* TASK DESCRIPTION *
Exactly the lines from the opening of the data through the line containing "Also changed, not shown: parts of 2" should be reproduced, please, with nothing added.

* Dataset items *
■ ■ ■ ■ ■

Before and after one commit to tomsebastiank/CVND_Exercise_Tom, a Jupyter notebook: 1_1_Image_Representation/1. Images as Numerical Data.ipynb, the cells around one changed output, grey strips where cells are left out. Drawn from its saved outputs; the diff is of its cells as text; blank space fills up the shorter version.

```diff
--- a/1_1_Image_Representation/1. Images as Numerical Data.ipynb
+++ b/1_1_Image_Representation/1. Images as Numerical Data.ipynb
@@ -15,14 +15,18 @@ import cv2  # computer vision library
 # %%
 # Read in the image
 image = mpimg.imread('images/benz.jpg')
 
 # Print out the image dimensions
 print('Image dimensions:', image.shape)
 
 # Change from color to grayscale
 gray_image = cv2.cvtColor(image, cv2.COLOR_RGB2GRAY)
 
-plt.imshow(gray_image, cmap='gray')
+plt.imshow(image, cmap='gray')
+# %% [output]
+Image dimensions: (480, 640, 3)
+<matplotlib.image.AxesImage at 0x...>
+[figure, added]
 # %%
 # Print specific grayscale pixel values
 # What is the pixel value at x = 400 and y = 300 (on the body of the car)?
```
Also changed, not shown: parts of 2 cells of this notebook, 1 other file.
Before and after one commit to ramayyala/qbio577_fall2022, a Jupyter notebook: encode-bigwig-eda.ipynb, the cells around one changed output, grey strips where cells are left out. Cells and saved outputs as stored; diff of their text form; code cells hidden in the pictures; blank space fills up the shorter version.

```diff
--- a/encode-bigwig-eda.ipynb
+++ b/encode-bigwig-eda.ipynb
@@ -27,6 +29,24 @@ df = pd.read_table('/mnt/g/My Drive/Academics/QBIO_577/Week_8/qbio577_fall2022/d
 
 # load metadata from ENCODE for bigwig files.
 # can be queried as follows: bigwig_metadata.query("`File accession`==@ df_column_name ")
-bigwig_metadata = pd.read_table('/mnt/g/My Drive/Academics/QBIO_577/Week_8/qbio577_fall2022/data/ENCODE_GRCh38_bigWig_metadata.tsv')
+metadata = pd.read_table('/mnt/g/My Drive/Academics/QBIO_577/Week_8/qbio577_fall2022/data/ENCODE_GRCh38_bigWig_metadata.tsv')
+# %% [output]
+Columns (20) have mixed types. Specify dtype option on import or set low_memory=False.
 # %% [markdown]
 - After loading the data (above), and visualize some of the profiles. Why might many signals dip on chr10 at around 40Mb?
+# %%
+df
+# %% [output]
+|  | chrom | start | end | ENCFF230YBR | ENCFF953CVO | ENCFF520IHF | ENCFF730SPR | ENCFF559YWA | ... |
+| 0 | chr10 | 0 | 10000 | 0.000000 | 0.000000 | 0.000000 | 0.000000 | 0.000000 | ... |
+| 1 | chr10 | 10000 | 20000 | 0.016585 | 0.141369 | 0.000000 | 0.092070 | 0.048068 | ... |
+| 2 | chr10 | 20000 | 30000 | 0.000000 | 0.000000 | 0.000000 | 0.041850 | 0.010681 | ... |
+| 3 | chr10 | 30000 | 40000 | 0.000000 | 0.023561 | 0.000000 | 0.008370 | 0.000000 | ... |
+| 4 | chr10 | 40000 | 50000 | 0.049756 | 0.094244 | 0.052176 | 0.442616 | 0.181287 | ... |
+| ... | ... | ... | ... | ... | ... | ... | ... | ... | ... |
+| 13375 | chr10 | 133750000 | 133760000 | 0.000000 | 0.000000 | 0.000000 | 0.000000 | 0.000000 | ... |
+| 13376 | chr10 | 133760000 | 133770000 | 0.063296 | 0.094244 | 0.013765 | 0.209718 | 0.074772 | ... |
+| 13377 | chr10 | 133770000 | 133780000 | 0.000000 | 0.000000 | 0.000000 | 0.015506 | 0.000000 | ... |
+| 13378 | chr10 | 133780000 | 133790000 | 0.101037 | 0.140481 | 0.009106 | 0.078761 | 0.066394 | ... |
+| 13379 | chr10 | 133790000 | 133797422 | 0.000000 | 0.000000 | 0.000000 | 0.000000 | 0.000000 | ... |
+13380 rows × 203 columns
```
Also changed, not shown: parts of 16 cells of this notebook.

■ ■ ■ ■ ■

* REPLY TO THE EXERCISE *
Before and after one commit to tomsebastiank/CVND_Exercise_Tom, a Jupyter notebook: 1_1_Image_Representation/1. Images as Numerical Data.ipynb, the cells around one changed output, grey strips where cells are left out. Drawn from its saved outputs; the diff is of its cells as text; blank space fills up the shorter version.

```diff
--- a/1_1_Image_Representation/1. Images as Numerical Data.ipynb
+++ b/1_1_Image_Representation/1. Images as Numerical Data.ipynb
@@ -15,14 +15,18 @@ import cv2  # computer vision library
 # %%
 # Read in the image
 image = mpimg.imread('images/benz.jpg')
 
 # Print out the image dimensions
 print('Image dimensions:', image.shape)
 
 # Change from color to grayscale
 gray_image = cv2.cvtColor(image, cv2.COLOR_RGB2GRAY)
 
-plt.imshow(gray_image, cmap='gray')
+plt.imshow(image, cmap='gray')
+# %% [output]
+Image dimensions: (480, 640, 3)
+<matplotlib.image.AxesImage at 0x...>
+[figure, added]
 # %%
 # Print specific grayscale pixel values
 # What is the pixel value at x = 400 and y = 300 (on the body of the car)?
```
Also changed, not shown: parts of 2 cells of this notebook, 1 other file.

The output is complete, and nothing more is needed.